**What to work on**. The expected answer is every line of the material that contains the word "saját".

**Data in this exercise**.
-----

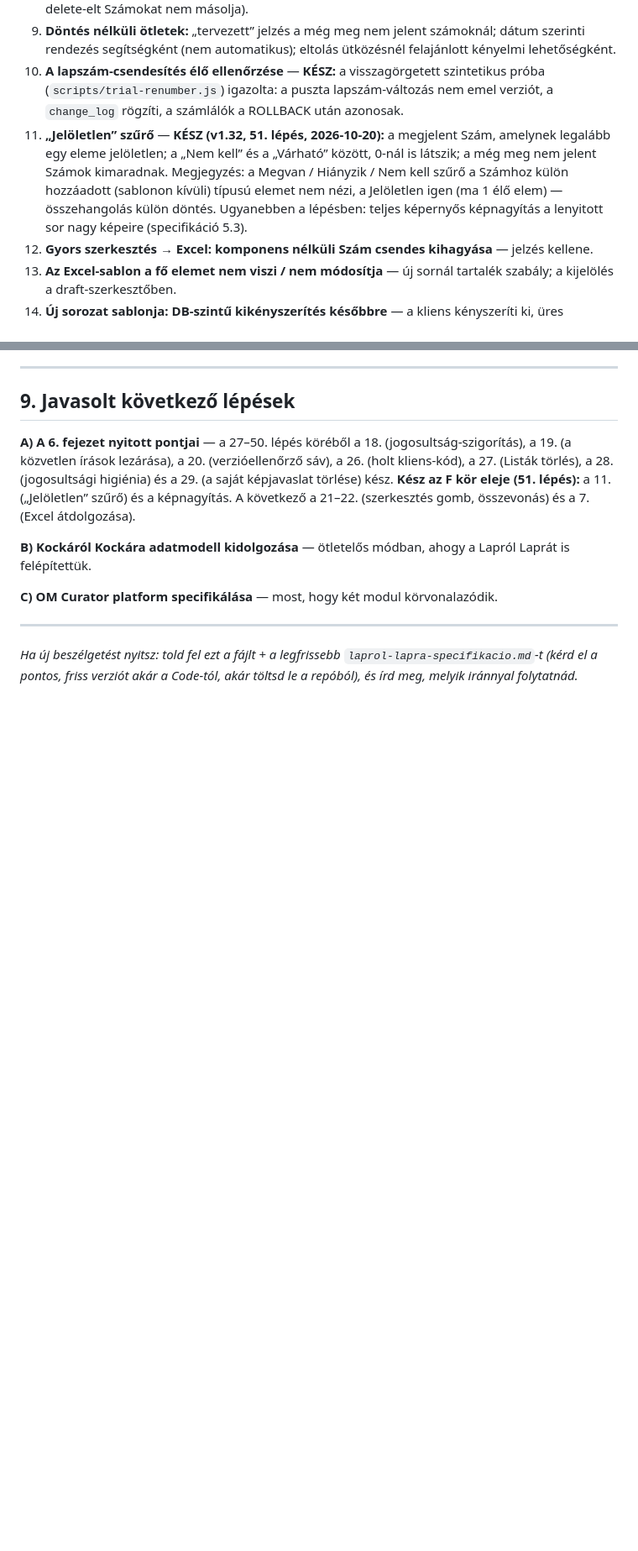
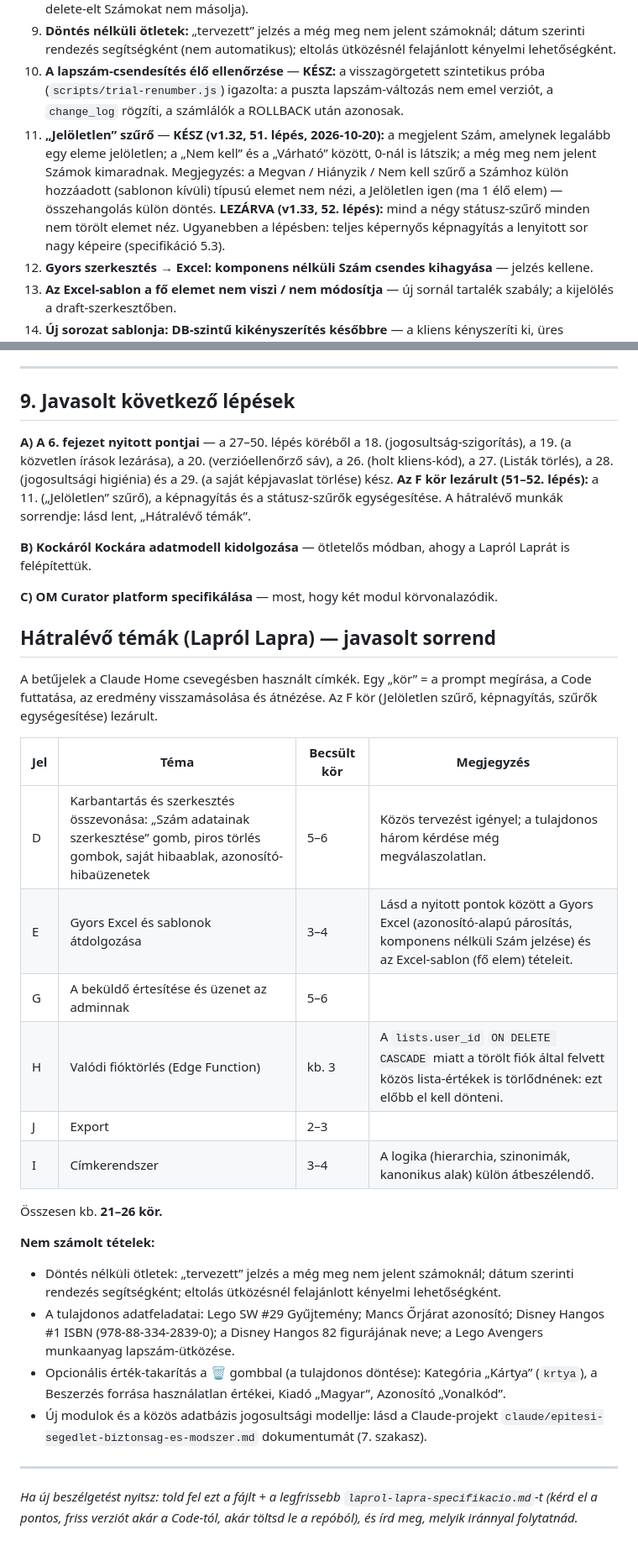
Before and after one commit to Markovac76/laprol-lapra, a Markdown page: allapot-osszefoglalo.md, 2 parts joined by grey strips. Shown at 84% size. Drawn GitHub-style; blank space fills up the shorter version.

```diff
--- a/allapot-osszefoglalo.md
+++ b/allapot-osszefoglalo.md
@@ -249,7 +249,7 @@ A hibajavítási kör 11. pontja (sablon-alapú tömeges feltöltés) a javaslat
 8. **Egy szerkesztési draft egy élő sorozathoz** — **KÉSZ (v1.21):** részleges egyedi index + atomi `start_edit_draft()`; a Karbantartás gombja és a Gyors szerkesztés → Excel is ezt hívja (a soft-delete-elt Számokat nem másolja).
 9. **Döntés nélküli ötletek:** „tervezett” jelzés a még meg nem jelent számoknál; dátum szerinti rendezés segítségként (nem automatikus); eltolás ütközésnél felajánlott kényelmi lehetőségként.
 10. **A lapszám-csendesítés élő ellenőrzése** — **KÉSZ:** a visszagörgetett szintetikus próba (`scripts/trial-renumber.js`) igazolta: a puszta lapszám-változás nem emel verziót, a `change_log` rögzíti, a számlálók a ROLLBACK után azonosak.
-11. **„Jelöletlen” szűrő** — **KÉSZ (v1.32, 51. lépés, 2026-10-20):** a megjelent Szám, amelynek legalább egy eleme jelöletlen; a „Nem kell” és a „Várható” között, 0-nál is látszik; a még meg nem jelent Számok kimaradnak. Megjegyzés: a Megvan / Hiányzik / Nem kell szűrő a Számhoz külön hozzáadott (sablonon kívüli) típusú elemet nem nézi, a Jelöletlen igen (ma 1 élő elem) — összehangolás külön döntés. Ugyanebben a lépésben: teljes képernyős képnagyítás a lenyitott sor nagy képeire (specifikáció 5.3).
+11. **„Jelöletlen” szűrő** — **KÉSZ (v1.32, 51. lépés, 2026-10-20):** a megjelent Szám, amelynek legalább egy eleme jelöletlen; a „Nem kell” és a „Várható” között, 0-nál is látszik; a még meg nem jelent Számok kimaradnak. Megjegyzés: a Megvan / Hiányzik / Nem kell szűrő a Számhoz külön hozzáadott (sablonon kívüli) típusú elemet nem nézi, a Jelöletlen igen (ma 1 élő elem) — összehangolás külön döntés. **LEZÁRVA (v1.33, 52. lépés):** mind a négy státusz-szűrő minden nem törölt elemet néz. Ugyanebben a lépésben: teljes képernyős képnagyítás a lenyitott sor nagy képeire (specifikáció 5.3).
 12. **Gyors szerkesztés → Excel: komponens nélküli Szám csendes kihagyása** — jelzés kellene.
 13. **Az Excel-sablon a fő elemet nem viszi / nem módosítja** — új sornál tartalék szabály; a kijelölés a draft-szerkesztőben.
 14. **Új sorozat sablonja: DB-szintű kikényszerítés későbbre** — a kliens kényszeríti ki, üres sablonnál az alapértelmezett lép be.
@@ -300,12 +300,33 @@ Változatlan a korábbi összefoglalóhoz képest — lásd a `laprol-lapra-spec
 
 ## 9. Javasolt következő lépések
 
-**A) A 6. fejezet nyitott pontjai** — a 27–50. lépés köréből a 18. (jogosultság-szigorítás), a 19. (a közvetlen írások lezárása), a 20. (verzióellenőrző sáv), a 26. (holt kliens-kód), a 27. (Listák törlés), a 28. (jogosultsági higiénia) és a 29. (a saját képjavaslat törlése) kész. **Kész az F kör eleje (51. lépés):** a 11. („Jelöletlen” szűrő) és a képnagyítás. A következő a 21–22. (szerkesztés gomb, összevonás) és a 7. (Excel átdolgozása).
+**A) A 6. fejezet nyitott pontjai** — a 27–50. lépés köréből a 18. (jogosultság-szigorítás), a 19. (a közvetlen írások lezárása), a 20. (verzióellenőrző sáv), a 26. (holt kliens-kód), a 27. (Listák törlés), a 28. (jogosultsági higiénia) és a 29. (a saját képjavaslat törlése) kész. **Az F kör lezárult (51–52. lépés):** a 11. („Jelöletlen” szűrő), a képnagyítás és a státusz-szűrők egységesítése. A hátralévő munkák sorrendje: lásd lent, „Hátralévő témák”.
 
 **B) Kockáról Kockára adatmodell kidolgozása** — ötletelős módban, ahogy a Lapról Laprát is felépítettük.
 
 **C) OM Curator platform specifikálása** — most, hogy két modul körvonalazódik.
 
+## Hátralévő témák (Lapról Lapra) — javasolt sorrend
+
+A betűjelek a Claude Home csevegésben használt címkék. Egy „kör” = a prompt megírása, a Code futtatása, az eredmény visszamásolása és átnézése. Az F kör (Jelöletlen szűrő, képnagyítás, szűrők egységesítése) lezárult.
+
+| Jel | Téma | Becsült kör | Megjegyzés |
+|---|---|---|---|
+| D | Karbantartás és szerkesztés összevonása: „Szám adatainak szerkesztése” gomb, piros törlés gombok, saját hibaablak, azonosító-hibaüzenetek | 5–6 | Közös tervezést igényel; a tulajdonos három kérdése még megválaszolatlan. |
+| E | Gyors Excel és sablonok átdolgozása | 3–4 | Lásd a nyitott pontok között a Gyors Excel (azonosító-alapú párosítás, komponens nélküli Szám jelzése) és az Excel-sablon (fő elem) tételeit. |
+| G | A beküldő értesítése és üzenet az adminnak | 5–6 | |
+| H | Valódi fióktörlés (Edge Function) | kb. 3 | A `lists.user_id` `ON DELETE CASCADE` miatt a törölt fiók által felvett közös lista-értékek is törlődnének: ezt előbb el kell dönteni. |
+| J | Export | 2–3 | |
+| I | Címkerendszer | 3–4 | A logika (hierarchia, szinonimák, kanonikus alak) külön átbeszélendő. |
+
+Összesen kb. **21–26 kör.**
+
+**Nem számolt tételek:**
+- Döntés nélküli ötletek: „tervezett” jelzés a még meg nem jelent számoknál; dátum szerinti rendezés segítségként; eltolás ütközésnél felajánlott kényelmi lehetőségként.
+- A tulajdonos adatfeladatai: Lego SW #29 Gyűjtemény; Mancs Őrjárat azonosító; Disney Hangos #1 ISBN (978-88-334-2839-0); a Disney Hangos 82 figurájának neve; a Lego Avengers munkaanyag lapszám-ütközése.
+- Opcionális érték-takarítás a 🗑 gombbal (a tulajdonos döntése): Kategória „Kártya” (`krtya`), a Beszerzés forrása használatlan értékei, Kiadó „Magyar”, Azonosító „Vonalkód”.
+- Új modulok és a közös adatbázis jogosultsági modellje: lásd a Claude-projekt `claude/epitesi-segedlet-biztonsag-es-modszer.md` dokumentumát (7. szakasz).
+
 ---
 
 *Ha új beszélgetést nyitsz: told fel ezt a fájlt + a legfrissebb `laprol-lapra-specifikacio.md`-t (kérd el a pontos, friss verziót akár a Code-tól, akár töltsd le a repóból), és írd meg, melyik iránnyal folytatnád.*
```
Also changed, not shown: other parts of allapot-osszefoglalo.md (+4 -4 lines), laprol-lapra-specifikacio.md (+4 -2 lines).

-----

**Exercise response**.
-**A) A 6. fejezet nyitott pontjai** — a 27–50. lépés köréből a 18. (jogosultság-szigorítás), a 19. (a közvetlen írások lezárása), a 20. (verzióellenőrző sáv), a 26. (holt kliens-kód), a 27. (Listák törlés), a 28. (jogosultsági higiénia) és a 29. (a saját képjavaslat törlése) kész. **Kész az F kör eleje (51. lépés):** a 11. („Jelöletlen” szűrő) és a képnagyítás. A következő a 21–22. (szerkesztés gomb, összevonás) és a 7. (Excel átdolgozása).
+**A) A 6. fejezet nyitott pontjai** — a 27–50. lépés köréből a 18. (jogosultság-szigorítás), a 19. (a közvetlen írások lezárása), a 20. (verzióellenőrző sáv), a 26. (holt kliens-kód), a 27. (Listák törlés), a 28. (jogosultsági higiénia) és a 29. (a saját képjavaslat törlése) kész. **Az F kör lezárult (51–52. lépés):** a 11. („Jelöletlen” szűrő), a képnagyítás és a státusz-szűrők egységesítése. A hátralévő munkák sorrendje: lásd lent, „Hátralévő témák”.
+| D | Karbantartás és szerkesztés összevonása: „Szám adatainak szerkesztése” gomb, piros törlés gombok, saját hibaablak, azonosító-hibaüzenetek | 5–6 | Közös tervezést igényel; a tulajdonos három kérdése még megválaszolatlan. |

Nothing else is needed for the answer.